New York is the first major metropolis to reach out to its Muslim residents — a handful of smaller cities have already done so.

It’s a great move, a show of tolerance and acceptance at a time when Islam is under fire in many corners of America.

But it also means that other religions deserve consideration. That call came from Asian Americans who are urging recognition of the Chinese Lunar New Year and the Hindu festival of lights, Diwali.

“While the addition of two Muslim holidays is commendable, the mayor’s decision to exclude Diwali, a festival that is celebrated by thousands of Hindu, Jain, and Sikhs in NYC is beyond disappointing,” said Sheetal Shah, senior director of the Hindu American Foundation.

“These communities are a vibrant and integral part of this city and deserve to be able to celebrate their festivals,” Shah said. “In excluding Diwali, the mayor is falling short on his responsibility to equally represent all New Yorkers.”

It’s certainly something to think about considering the hefty Indian population in the United States, especially in urban areas that are home to many Hindus. The education board in Glenn Rock, New Jersey, for instance, voted last month to add Diwali to its list of school holidays.

Diwali is the largest festival of India and is celebrated in the fall. It signifies a victory of light over darkness.
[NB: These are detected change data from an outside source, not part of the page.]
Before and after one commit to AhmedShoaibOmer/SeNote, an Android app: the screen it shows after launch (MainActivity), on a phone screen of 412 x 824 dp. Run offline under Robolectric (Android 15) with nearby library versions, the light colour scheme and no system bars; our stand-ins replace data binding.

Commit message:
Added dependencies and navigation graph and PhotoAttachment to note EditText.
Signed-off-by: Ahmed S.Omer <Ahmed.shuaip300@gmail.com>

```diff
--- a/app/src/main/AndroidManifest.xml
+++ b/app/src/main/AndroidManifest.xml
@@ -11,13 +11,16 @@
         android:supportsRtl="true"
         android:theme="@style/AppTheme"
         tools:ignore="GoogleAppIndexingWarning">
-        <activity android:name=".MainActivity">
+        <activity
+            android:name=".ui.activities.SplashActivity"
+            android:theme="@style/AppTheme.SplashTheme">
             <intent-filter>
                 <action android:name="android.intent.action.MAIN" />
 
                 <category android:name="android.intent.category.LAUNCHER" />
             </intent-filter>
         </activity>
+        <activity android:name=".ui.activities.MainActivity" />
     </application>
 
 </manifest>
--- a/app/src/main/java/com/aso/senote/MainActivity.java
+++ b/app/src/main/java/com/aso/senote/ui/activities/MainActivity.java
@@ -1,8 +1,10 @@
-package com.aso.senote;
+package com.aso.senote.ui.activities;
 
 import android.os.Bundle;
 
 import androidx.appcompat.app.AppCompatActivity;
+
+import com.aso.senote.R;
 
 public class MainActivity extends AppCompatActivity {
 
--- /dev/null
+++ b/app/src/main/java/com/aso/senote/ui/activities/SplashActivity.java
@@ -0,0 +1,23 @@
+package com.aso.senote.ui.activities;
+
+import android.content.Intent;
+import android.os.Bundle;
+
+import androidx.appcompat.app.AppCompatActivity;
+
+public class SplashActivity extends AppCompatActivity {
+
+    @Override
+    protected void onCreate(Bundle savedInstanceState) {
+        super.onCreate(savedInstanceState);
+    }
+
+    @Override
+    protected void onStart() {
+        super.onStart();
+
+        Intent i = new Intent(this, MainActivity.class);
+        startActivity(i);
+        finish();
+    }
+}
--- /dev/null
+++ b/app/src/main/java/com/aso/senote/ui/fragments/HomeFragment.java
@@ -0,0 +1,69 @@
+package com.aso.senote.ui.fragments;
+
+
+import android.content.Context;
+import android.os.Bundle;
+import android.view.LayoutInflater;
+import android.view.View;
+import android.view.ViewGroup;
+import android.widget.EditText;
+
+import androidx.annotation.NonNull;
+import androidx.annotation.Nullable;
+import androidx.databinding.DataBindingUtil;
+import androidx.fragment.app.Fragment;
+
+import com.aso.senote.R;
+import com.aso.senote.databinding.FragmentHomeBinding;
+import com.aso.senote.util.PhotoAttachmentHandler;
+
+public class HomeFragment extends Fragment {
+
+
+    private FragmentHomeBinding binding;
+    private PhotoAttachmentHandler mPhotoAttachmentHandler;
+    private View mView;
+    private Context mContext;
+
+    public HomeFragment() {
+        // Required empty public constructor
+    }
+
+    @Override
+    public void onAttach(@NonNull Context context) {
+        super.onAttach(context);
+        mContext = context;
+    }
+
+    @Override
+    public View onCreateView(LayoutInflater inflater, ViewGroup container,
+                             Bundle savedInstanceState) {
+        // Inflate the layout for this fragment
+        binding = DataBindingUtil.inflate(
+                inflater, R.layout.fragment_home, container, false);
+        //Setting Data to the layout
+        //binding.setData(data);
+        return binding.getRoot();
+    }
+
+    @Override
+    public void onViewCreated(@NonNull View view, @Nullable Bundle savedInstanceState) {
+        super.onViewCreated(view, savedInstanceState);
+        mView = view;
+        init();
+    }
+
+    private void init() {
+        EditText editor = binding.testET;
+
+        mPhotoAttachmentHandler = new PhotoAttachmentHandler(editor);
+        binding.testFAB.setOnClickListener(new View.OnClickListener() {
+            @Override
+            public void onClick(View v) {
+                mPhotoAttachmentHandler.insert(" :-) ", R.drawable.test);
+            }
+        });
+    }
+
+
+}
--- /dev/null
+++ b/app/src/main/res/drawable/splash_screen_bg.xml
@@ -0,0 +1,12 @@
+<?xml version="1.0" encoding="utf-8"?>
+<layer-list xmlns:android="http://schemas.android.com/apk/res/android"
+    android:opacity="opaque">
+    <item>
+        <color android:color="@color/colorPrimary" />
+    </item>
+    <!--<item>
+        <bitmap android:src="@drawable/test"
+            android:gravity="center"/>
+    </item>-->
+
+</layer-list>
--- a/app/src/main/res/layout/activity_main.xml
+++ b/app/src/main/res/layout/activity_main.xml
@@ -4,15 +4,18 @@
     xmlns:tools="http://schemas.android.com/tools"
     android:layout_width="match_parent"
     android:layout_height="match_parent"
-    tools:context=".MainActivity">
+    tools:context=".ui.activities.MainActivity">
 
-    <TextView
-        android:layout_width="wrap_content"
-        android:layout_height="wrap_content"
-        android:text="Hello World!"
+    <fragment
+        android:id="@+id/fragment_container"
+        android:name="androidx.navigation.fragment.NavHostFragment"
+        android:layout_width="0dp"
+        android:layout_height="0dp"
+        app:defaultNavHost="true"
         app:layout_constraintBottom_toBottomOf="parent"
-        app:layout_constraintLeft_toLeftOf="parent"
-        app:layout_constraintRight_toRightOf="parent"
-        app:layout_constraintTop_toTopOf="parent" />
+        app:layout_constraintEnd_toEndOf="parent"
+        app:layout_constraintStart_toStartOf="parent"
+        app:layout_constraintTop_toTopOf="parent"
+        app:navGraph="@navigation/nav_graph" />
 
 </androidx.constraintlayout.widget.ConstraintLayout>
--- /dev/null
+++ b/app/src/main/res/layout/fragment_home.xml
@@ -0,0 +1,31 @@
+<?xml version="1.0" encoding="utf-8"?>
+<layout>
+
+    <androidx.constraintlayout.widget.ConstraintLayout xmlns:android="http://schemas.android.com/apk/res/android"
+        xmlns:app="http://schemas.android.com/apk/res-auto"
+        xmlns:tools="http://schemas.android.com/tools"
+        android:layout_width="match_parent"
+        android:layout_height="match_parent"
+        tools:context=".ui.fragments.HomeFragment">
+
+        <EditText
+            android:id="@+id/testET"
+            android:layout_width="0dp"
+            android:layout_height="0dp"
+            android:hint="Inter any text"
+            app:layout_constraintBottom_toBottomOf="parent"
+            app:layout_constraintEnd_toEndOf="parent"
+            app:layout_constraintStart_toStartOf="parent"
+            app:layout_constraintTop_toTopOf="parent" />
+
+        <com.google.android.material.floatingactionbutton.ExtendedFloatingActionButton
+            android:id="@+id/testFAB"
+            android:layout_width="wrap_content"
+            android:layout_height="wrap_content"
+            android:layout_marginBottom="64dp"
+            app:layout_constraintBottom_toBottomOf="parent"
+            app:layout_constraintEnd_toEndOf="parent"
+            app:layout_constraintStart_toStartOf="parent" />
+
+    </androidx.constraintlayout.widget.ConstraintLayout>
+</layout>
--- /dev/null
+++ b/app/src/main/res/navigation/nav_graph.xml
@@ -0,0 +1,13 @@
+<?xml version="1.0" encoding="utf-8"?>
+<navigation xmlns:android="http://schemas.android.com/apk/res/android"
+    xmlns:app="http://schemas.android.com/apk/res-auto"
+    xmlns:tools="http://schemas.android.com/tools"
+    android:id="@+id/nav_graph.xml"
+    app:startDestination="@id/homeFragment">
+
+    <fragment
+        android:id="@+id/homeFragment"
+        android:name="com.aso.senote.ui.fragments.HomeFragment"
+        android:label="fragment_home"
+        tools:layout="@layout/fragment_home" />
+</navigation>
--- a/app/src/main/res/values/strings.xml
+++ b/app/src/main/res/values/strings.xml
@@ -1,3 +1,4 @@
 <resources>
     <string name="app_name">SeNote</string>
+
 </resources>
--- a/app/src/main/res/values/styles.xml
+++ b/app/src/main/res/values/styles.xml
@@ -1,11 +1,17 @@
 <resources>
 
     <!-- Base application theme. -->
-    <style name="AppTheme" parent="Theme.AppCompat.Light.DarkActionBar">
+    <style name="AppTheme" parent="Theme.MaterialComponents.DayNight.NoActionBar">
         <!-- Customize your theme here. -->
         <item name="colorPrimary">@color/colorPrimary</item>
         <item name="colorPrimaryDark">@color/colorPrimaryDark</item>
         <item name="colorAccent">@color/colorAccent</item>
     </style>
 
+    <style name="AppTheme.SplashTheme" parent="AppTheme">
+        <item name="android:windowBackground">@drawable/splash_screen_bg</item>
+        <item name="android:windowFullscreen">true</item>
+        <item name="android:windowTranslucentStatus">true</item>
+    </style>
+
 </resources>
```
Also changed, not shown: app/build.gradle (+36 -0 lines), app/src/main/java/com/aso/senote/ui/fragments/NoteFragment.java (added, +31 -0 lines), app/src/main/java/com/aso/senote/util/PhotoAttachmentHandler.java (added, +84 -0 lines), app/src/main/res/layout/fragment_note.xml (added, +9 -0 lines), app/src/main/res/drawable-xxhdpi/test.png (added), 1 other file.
This year, Diwali falls on Wednesday, November 11. I think I will ask for that day off.